The drama unspools from here onwards. Given that Luce was adopted by white, affluent American parents (Naomi Watts, Tim Roth) at the age of seven from a war-torn country in Africa, it touches upon race. Specifically, what it means to be a young black immigrant in America, the expectations one must grapple with in order to avoid being just another stereotype. It broaches the topic of parents’ hardships and sacrifices for choosing to adopt instead of having and raising a biological child. Specifically, what they lost, individually as well as a couple, in the process. It tackles the subject of knowledge, how we cannot un-know information and the numerous implications that come with it. Clearly, the material is not simply interested in shocking plot turns. It is interested in providing context; it aims to inspire debate.
From the moment we meet the Edgars, notice right away how they do not feel like a family. They live in the same house, eat the same food, converse, laugh, make jokes, travel together once in a while—but there is a disconnect. This is an excellent choice by the filmmakers. It shows that even before the first controversy, there is something… not quite right about the Edgars. Perhaps the revelation regarding the essay and the firecrackers is simply a catalyst of what must be brought to the forefront. But this is no ordinary drama. In the end, there is little catharsis. There remains great uneasiness, questions, pain. It is apparent that the work is not for those who wish to feel good in a traditional sense.

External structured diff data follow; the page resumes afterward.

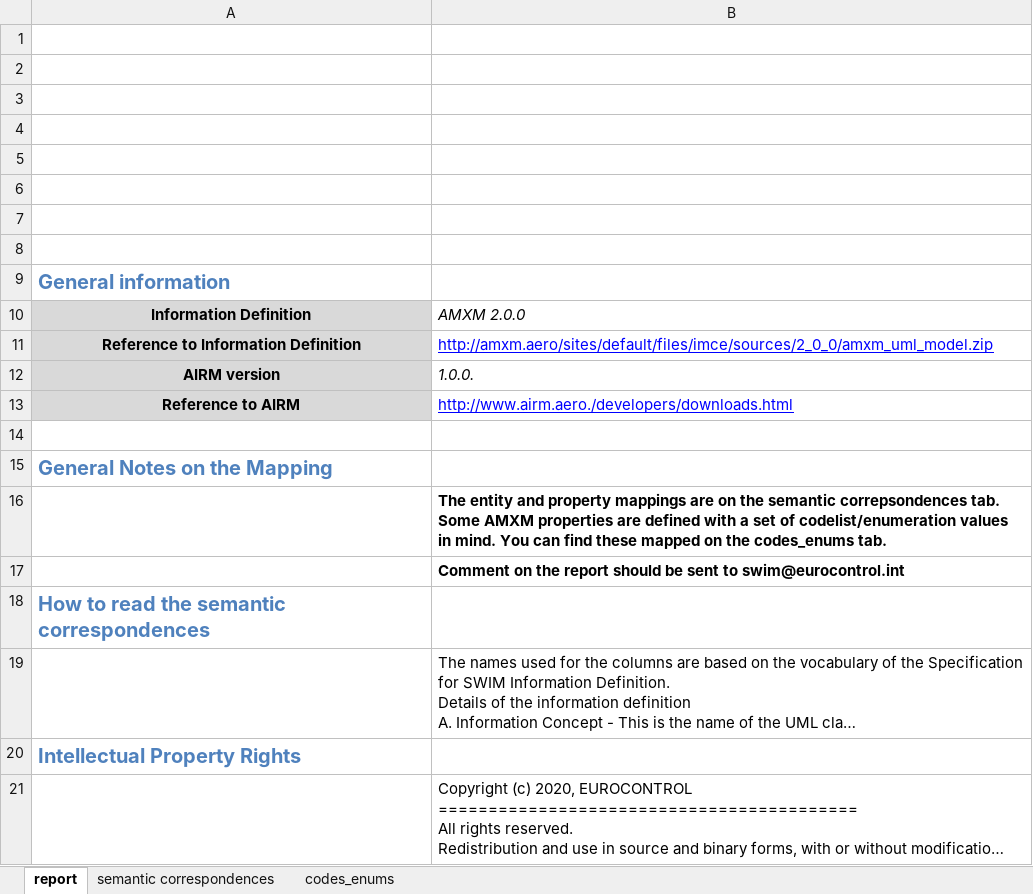
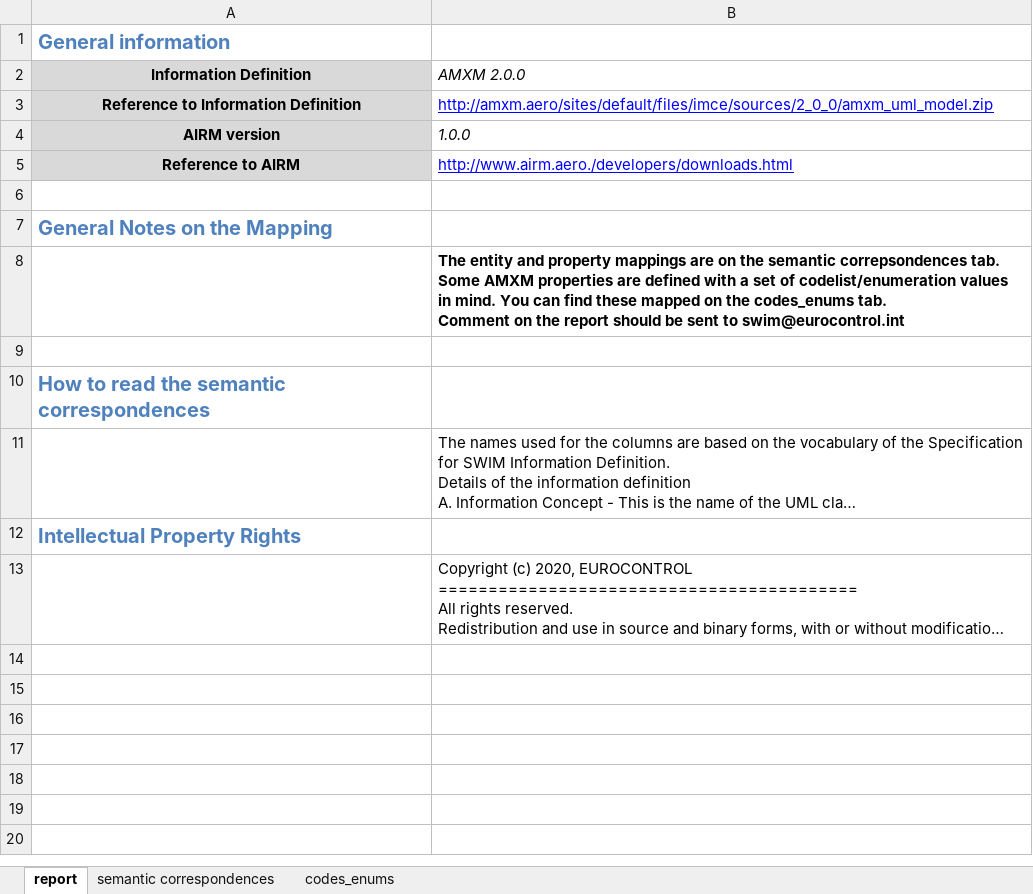
Before and after one commit to fgraciani/connectedbyairm2021, an Excel workbook: xlsx/AMXM_2.0.0_Semantic_Correspondence_Report.xlsx, sheet report, drawn as a sheet; long unchanged cells end in …; values as stored, in another font and other column widths than the file's, no borders; removed rows and columns are numbered as before the commit, all else as after; ↵ is a line break in a cell; the diff names each change by its address in the sheet, - before the commit and + after, or states it on an @@ line.

```diff
--- a/xlsx/AMXM_2.0.0_Semantic_Correspondence_Report.xlsx (sheet report)
+++ b/xlsx/AMXM_2.0.0_Semantic_Correspondence_Report.xlsx (sheet report)
-row 1: (empty)
-row 2: (empty)
-row 3: (empty)
-row 4: (empty)
-row 5: (empty)
-row 6: (empty)
-row 7: (empty)
-row 8: (empty)
-B4 (AMXM 2.0.0): 1.0.0.
+B4 (AMXM 2.0.0): 1.0.0
-B8 (AMXM 2.0.0): …codes_enums tab.
+B8 (AMXM 2.0.0): …codes_enums tab. ↵ Comment on the report should be sent to swim@eurocontrol.int
-B9 (AMXM 2.0.0): Comment on the report should be sent to swim@eurocontrol.int
+B9 (AMXM 2.0.0): (empty)
```
Also changed, not shown: sheet semantic correspondences, sheet codes_enums, xlsx/ICAO_WXXM_3.0.0_Semantic_Correspondence_Report_v3.xlsx.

“Luce” is based on a play screenwriter J.C. Lee, and it shows. Confrontations evoke a strong personality to them. Words are memorable because they hurt like daggers. It is fond of close-ups, as if to savor every minute emotion. Rooms tend to have a feeling of coldness to them even when it is full of people. When characters recall traumatic memories, we paint vivid portraits in our heads. It is mesmerizing nearly every step of the way.